Source records
·····

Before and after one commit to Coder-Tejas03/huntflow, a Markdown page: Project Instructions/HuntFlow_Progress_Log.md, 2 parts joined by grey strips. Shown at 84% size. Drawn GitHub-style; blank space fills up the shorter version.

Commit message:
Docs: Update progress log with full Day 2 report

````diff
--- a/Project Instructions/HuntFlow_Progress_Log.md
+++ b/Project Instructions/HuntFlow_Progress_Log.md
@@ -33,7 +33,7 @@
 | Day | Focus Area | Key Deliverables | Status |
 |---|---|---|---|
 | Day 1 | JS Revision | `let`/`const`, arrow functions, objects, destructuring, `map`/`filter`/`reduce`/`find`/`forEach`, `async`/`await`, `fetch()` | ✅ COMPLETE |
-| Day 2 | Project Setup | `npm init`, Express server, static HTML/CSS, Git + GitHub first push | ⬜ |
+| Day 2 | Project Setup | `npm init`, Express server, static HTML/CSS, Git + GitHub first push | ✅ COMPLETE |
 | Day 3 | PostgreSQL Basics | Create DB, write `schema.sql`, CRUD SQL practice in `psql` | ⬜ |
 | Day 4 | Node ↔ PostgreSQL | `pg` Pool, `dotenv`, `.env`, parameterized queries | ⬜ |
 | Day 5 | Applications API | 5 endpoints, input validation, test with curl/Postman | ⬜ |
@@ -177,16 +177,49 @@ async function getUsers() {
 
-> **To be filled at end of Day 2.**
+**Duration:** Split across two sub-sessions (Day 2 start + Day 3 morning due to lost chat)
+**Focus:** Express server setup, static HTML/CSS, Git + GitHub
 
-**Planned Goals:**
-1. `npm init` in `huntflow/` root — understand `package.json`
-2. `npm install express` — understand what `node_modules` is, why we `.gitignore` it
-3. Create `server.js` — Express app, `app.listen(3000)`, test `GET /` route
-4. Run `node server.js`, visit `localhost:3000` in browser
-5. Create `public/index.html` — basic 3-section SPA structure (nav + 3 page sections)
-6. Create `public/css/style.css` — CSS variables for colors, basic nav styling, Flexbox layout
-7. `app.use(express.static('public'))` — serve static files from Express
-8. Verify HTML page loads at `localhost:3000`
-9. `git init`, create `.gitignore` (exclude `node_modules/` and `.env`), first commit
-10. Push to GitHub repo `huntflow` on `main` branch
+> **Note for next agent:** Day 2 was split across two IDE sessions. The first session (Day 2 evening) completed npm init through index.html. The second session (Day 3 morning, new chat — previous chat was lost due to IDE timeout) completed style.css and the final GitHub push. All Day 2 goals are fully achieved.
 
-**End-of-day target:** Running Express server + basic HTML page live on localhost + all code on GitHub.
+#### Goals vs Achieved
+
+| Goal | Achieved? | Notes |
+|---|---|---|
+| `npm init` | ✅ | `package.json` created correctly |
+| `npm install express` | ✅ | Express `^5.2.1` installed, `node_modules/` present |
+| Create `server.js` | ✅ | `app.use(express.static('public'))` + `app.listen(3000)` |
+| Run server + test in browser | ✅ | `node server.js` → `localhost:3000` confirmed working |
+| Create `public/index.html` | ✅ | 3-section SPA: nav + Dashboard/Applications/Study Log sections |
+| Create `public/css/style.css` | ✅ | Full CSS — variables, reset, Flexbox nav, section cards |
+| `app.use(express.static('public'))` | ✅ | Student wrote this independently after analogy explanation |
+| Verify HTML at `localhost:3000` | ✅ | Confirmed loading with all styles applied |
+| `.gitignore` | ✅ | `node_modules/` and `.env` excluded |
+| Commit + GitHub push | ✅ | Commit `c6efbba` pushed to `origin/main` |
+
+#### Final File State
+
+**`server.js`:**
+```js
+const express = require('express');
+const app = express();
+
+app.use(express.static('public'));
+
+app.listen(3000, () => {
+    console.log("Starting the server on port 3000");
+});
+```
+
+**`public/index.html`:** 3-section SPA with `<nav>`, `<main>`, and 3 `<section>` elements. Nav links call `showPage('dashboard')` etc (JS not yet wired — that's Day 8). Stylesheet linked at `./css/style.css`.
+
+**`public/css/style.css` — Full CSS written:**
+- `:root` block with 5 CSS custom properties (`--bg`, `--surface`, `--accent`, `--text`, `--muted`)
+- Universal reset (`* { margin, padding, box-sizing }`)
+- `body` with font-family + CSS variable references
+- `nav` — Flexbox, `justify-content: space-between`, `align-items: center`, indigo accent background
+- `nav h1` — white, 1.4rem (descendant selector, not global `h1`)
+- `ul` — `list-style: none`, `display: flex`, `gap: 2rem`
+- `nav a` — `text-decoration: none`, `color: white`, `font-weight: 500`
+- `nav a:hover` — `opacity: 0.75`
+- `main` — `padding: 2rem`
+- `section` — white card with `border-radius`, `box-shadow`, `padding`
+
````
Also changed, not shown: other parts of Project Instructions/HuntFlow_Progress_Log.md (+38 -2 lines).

·····

### WORK TO BE COMPLETED:
Copy nothing except the lines from the one holding "the server on" through the last line of the data above, and return them exactly.

### SOLVED PROBLEM:
+    console.log("Starting the server on port 3000");
+});
+```
+
+**`public/index.html`:** 3-section SPA with `<nav>`, `<main>`, and 3 `<section>` elements. Nav links call `showPage('dashboard')` etc (JS not yet wired — that's Day 8). Stylesheet linked at `./css/style.css`.
+
+**`public/css/style.css` — Full CSS written:**
+- `:root` block with 5 CSS custom properties (`--bg`, `--surface`, `--accent`, `--text`, `--muted`)
+- Universal reset (`* { margin, padding, box-sizing }`)
+- `body` with font-family + CSS variable references
+- `nav` — Flexbox, `justify-content: space-between`, `align-items: center`, indigo accent background
+- `nav h1` — white, 1.4rem (descendant selector, not global `h1`)
+- `ul` — `list-style: none`, `display: flex`, `gap: 2rem`
+- `nav a` — `text-decoration: none`, `color: white`, `font-weight: 500`
+- `nav a:hover` — `opacity: 0.75`
+- `main` — `padding: 2rem`
+- `section` — white card with `border-radius`, `box-shadow`, `padding`
+
````
Also changed, not shown: other parts of Project Instructions/HuntFlow_Progress_Log.md (+38 -2 lines).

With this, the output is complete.